Task statement
Copy every line that holds the string "shown" from the data below.

───── Data supplied ─────

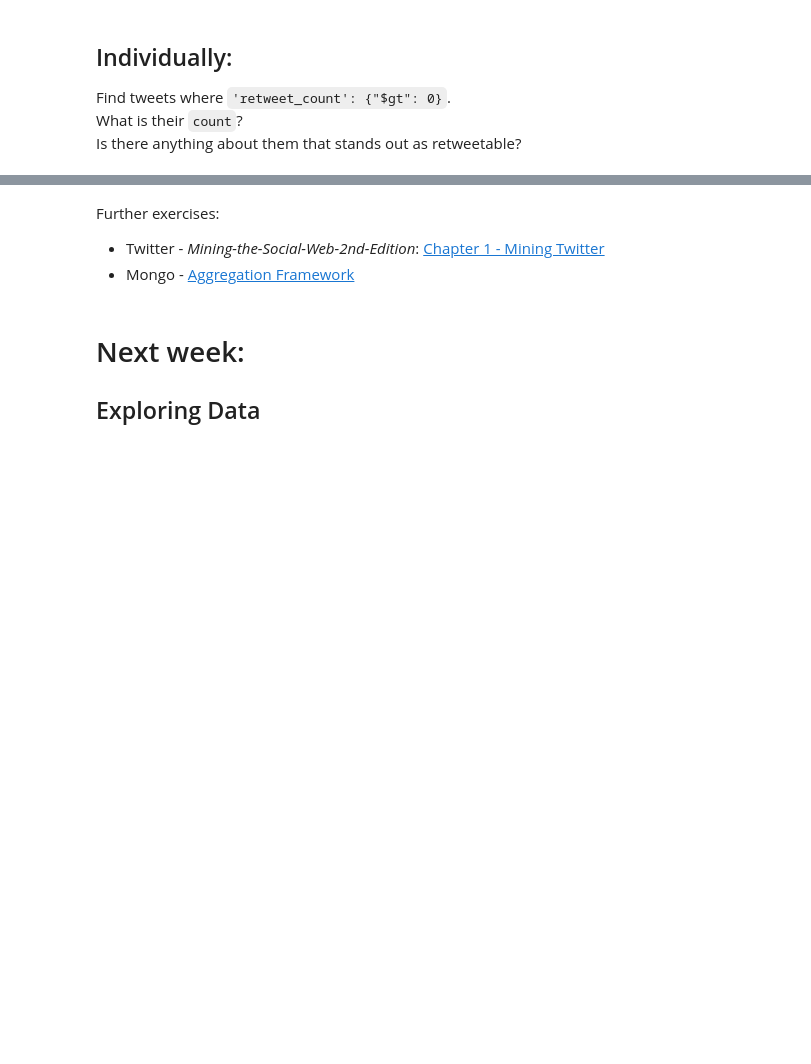
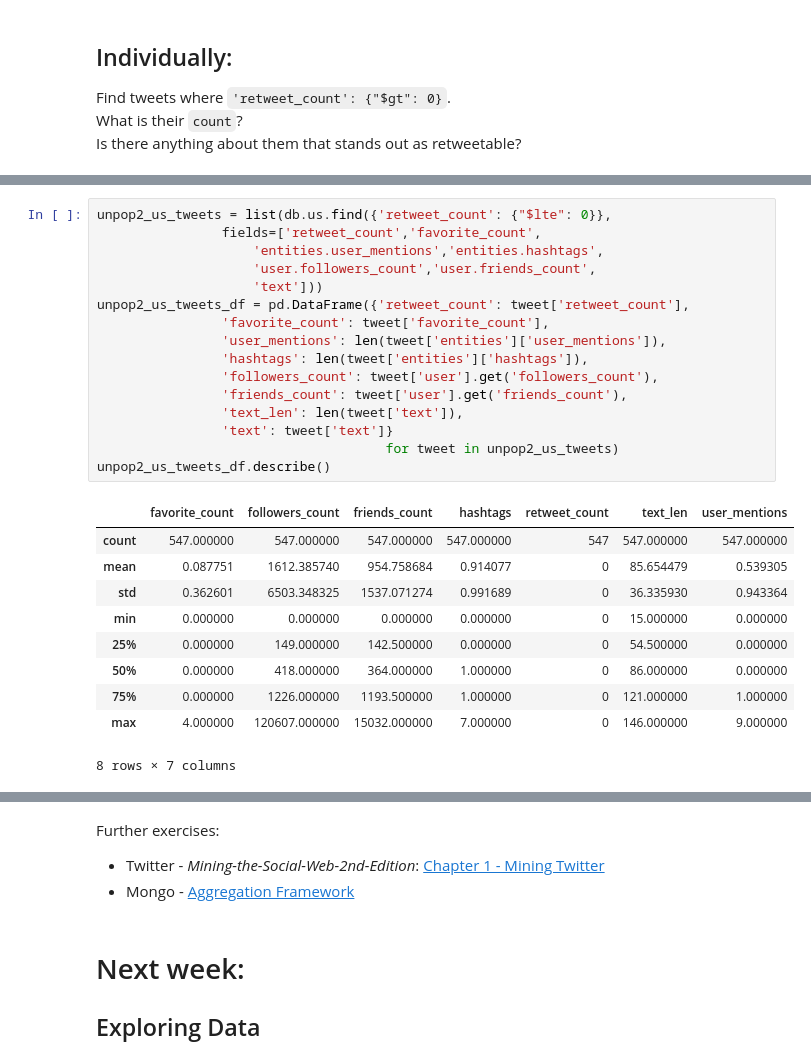
Before and after one commit to ankurprajapati/DAT6_clb, a Jupyter notebook: DS_Lab04_clb/DS_Lab04-API.ipynb, the cells around one changed output, grey strips where cells are left out. Saved outputs shown, nothing was run; the diff lists cells and outputs as text; blank space fills up the shorter version.

```diff
--- a/DS_Lab04_clb/DS_Lab04-API.ipynb
+++ b/DS_Lab04_clb/DS_Lab04-API.ipynb
@@ -558,0 +745,27 @@ Is there anything about them that stands out as retweetable?
+# %%
+unpop2_us_tweets = list(db.us.find({'retweet_count': {"$lte": 0}},
+                fields=['retweet_count','favorite_count',
+                    'entities.user_mentions','entities.hashtags',
+                    'user.followers_count','user.friends_count',
+                    'text']))
+unpop2_us_tweets_df = pd.DataFrame({'retweet_count': tweet['retweet_count'],
+                'favorite_count': tweet['favorite_count'],
+                'user_mentions': len(tweet['entities']['user_mentions']),
+                'hashtags': len(tweet['entities']['hashtags']),
+                'followers_count': tweet['user'].get('followers_count'),
+                'friends_count': tweet['user'].get('friends_count'),
+                'text_len': len(tweet['text']),
+                'text': tweet['text']}
+                                     for tweet in unpop2_us_tweets)
+unpop2_us_tweets_df.describe()
+# %% [output]
+|  | favorite_count | followers_count | friends_count | hashtags | retweet_count | text_len | user_mentions |
+| count | 547.000000 | 547.000000 | 547.000000 | 547.000000 | 547 | 547.000000 | 547.000000 |
+| mean | 0.087751 | 1612.385740 | 954.758684 | 0.914077 | 0 | 85.654479 | 0.539305 |
+| std | 0.362601 | 6503.348325 | 1537.071274 | 0.991689 | 0 | 36.335930 | 0.943364 |
+| min | 0.000000 | 0.000000 | 0.000000 | 0.000000 | 0 | 15.000000 | 0.000000 |
+| 25% | 0.000000 | 149.000000 | 142.500000 | 0.000000 | 0 | 54.500000 | 0.000000 |
+| 50% | 0.000000 | 418.000000 | 364.000000 | 1.000000 | 0 | 86.000000 | 0.000000 |
+| 75% | 0.000000 | 1226.000000 | 1193.500000 | 1.000000 | 0 | 121.000000 | 1.000000 |
+| max | 4.000000 | 120607.000000 | 15032.000000 | 7.000000 | 0 | 146.000000 | 9.000000 |
+8 rows × 7 columns
```
Also changed, not shown: parts of 58 cells of this notebook.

─────

Result
Before and after one commit to ankurprajapati/DAT6_clb, a Jupyter notebook: DS_Lab04_clb/DS_Lab04-API.ipynb, the cells around one changed output, grey strips where cells are left out. Saved outputs shown, nothing was run; the diff lists cells and outputs as text; blank space fills up the shorter version.
Also changed, not shown: parts of 58 cells of this notebook.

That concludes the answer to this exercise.